====== Data to use ======
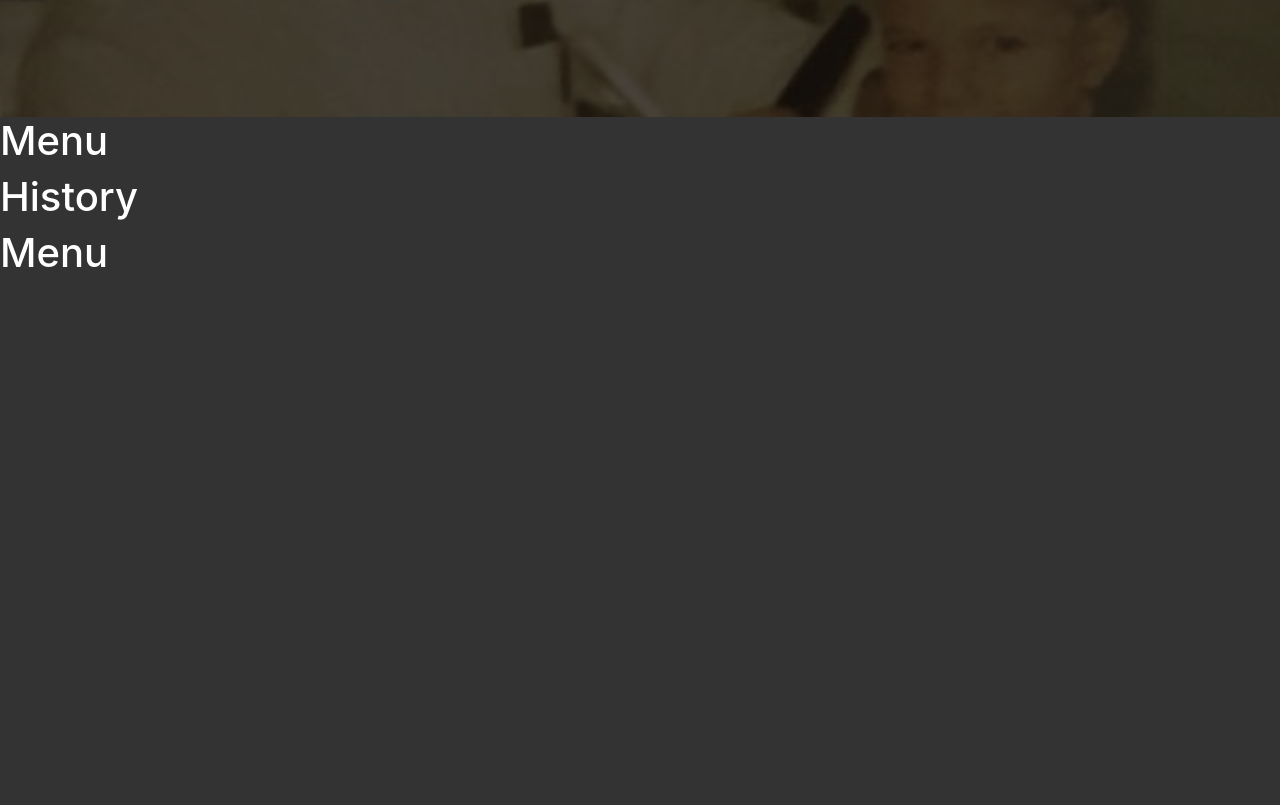
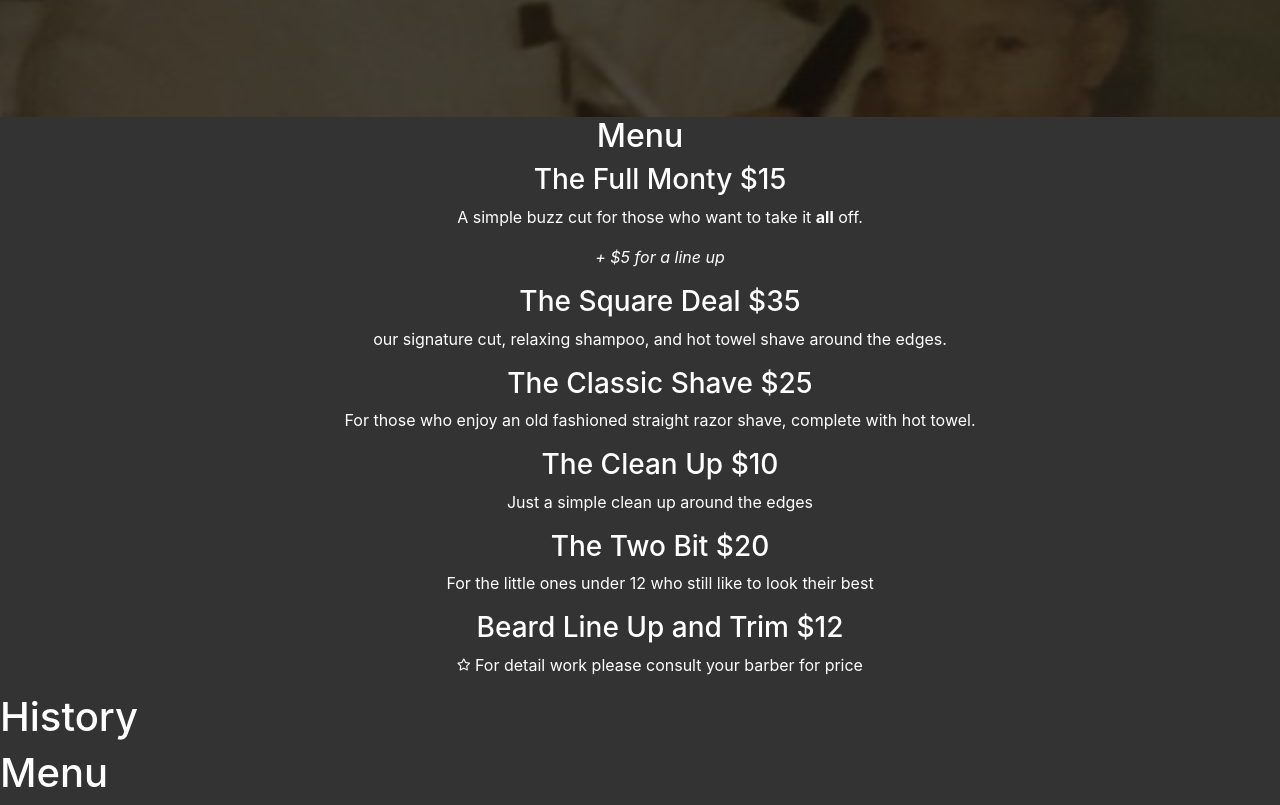
Before and after one commit to JamesBlocker/squaredeal, a plain HTML site: page index.html in a window 1280 px wide. Shown: the part 583-1388 px from the top of the page. Before the commit the page ends 868 px from the top, so only its background shows below. Drawn offline with Linux system fonts and the light colour scheme.

Commit message:
add menu info

```diff
--- a/css/style.css
+++ b/css/style.css
@@ -28,3 +28,7 @@ body {
     padding: 4px;
     border-radius: 5px;
     font-size: 30px; }
+
+ul {
+    list-style: none;
+}
--- a/index.html
+++ b/index.html
@@ -97,7 +97,44 @@
 
         <!-- menu section -->
         <section id="menu-section">
-            <h1>Menu</h1>
+            <div class="container">
+                <div class="row">
+                    <div class="col text-center">
+                        <h2>Menu</h2>
+                        <ul>
+                            <li>
+                                <h3>The Full Monty $15</h3>
+                                <p>A simple buzz cut for those who want to take it <strong>all</strong> off.</p>
+                                <p><i>+ $5 for a line up</i></p>
+                            </li>
+                            <li>
+                                <h3>The Square Deal $35</h3>
+                                <p>our signature cut, relaxing shampoo, and hot towel shave around the edges.</p>
+                            </li>
+                            <li>
+                                <h3>The Classic Shave $25</h3>
+                                <p>For those who enjoy an old fashioned straight razor shave, complete with hot towel.</p>
+                            </li>
+                            <li>
+                                <h3>The Clean Up $10</h3>
+                                <p>Just a simple clean up around the edges</p>
+                            </li>
+                            <li>
+                                <h3>The Two Bit $20</h3>
+                                <p>For the little ones under 12 who still like to look their best</p>
+                            </li>
+                            <li>
+                                <h3>Beard Line Up and Trim $12</h3>
+                            </li>
+                            <li>
+                                <p><i class="far fa-star fa-xs"></i> For detail work please consult your barber for price</p>
+                            </li>
+
+                        </ul>
+
+                    </div>
+                </div>
+            </div>
         </section>
 
         <!-- menu section -->
```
======
● **Exercise requirements**
All of the entries above are to be duplicated exactly, with every image left out.

● **Task answer**
Before and after one commit to JamesBlocker/squaredeal, a plain HTML site: page index.html in a window 1280 px wide. Shown: the part 583-1388 px from the top of the page. Before the commit the page ends 868 px from the top, so only its background shows below. Drawn offline with Linux system fonts and the light colour scheme.

Commit message:
add menu info

```diff
--- a/css/style.css
+++ b/css/style.css
@@ -28,3 +28,7 @@ body {
     padding: 4px;
     border-radius: 5px;
     font-size: 30px; }
+
+ul {
+    list-style: none;
+}
--- a/index.html
+++ b/index.html
@@ -97,7 +97,44 @@
 
         <!-- menu section -->
         <section id="menu-section">
-            <h1>Menu</h1>
+            <div class="container">
+                <div class="row">
+                    <div class="col text-center">
+                        <h2>Menu</h2>
+                        <ul>
+                            <li>
+                                <h3>The Full Monty $15</h3>
+                                <p>A simple buzz cut for those who want to take it <strong>all</strong> off.</p>
+                                <p><i>+ $5 for a line up</i></p>
+                            </li>
+                            <li>
+                                <h3>The Square Deal $35</h3>
+                                <p>our signature cut, relaxing shampoo, and hot towel shave around the edges.</p>
+                            </li>
+                            <li>
+                                <h3>The Classic Shave $25</h3>
+                                <p>For those who enjoy an old fashioned straight razor shave, complete with hot towel.</p>
+                            </li>
+                            <li>
+                                <h3>The Clean Up $10</h3>
+                                <p>Just a simple clean up around the edges</p>
+                            </li>
+                            <li>
+                                <h3>The Two Bit $20</h3>
+                                <p>For the little ones under 12 who still like to look their best</p>
+                            </li>
+                            <li>
+                                <h3>Beard Line Up and Trim $12</h3>
+                            </li>
+                            <li>
+                                <p><i class="far fa-star fa-xs"></i> For detail work please consult your barber for price</p>
+                            </li>
+
+                        </ul>
+
+                    </div>
+                </div>
+            </div>
         </section>
 
         <!-- menu section -->
```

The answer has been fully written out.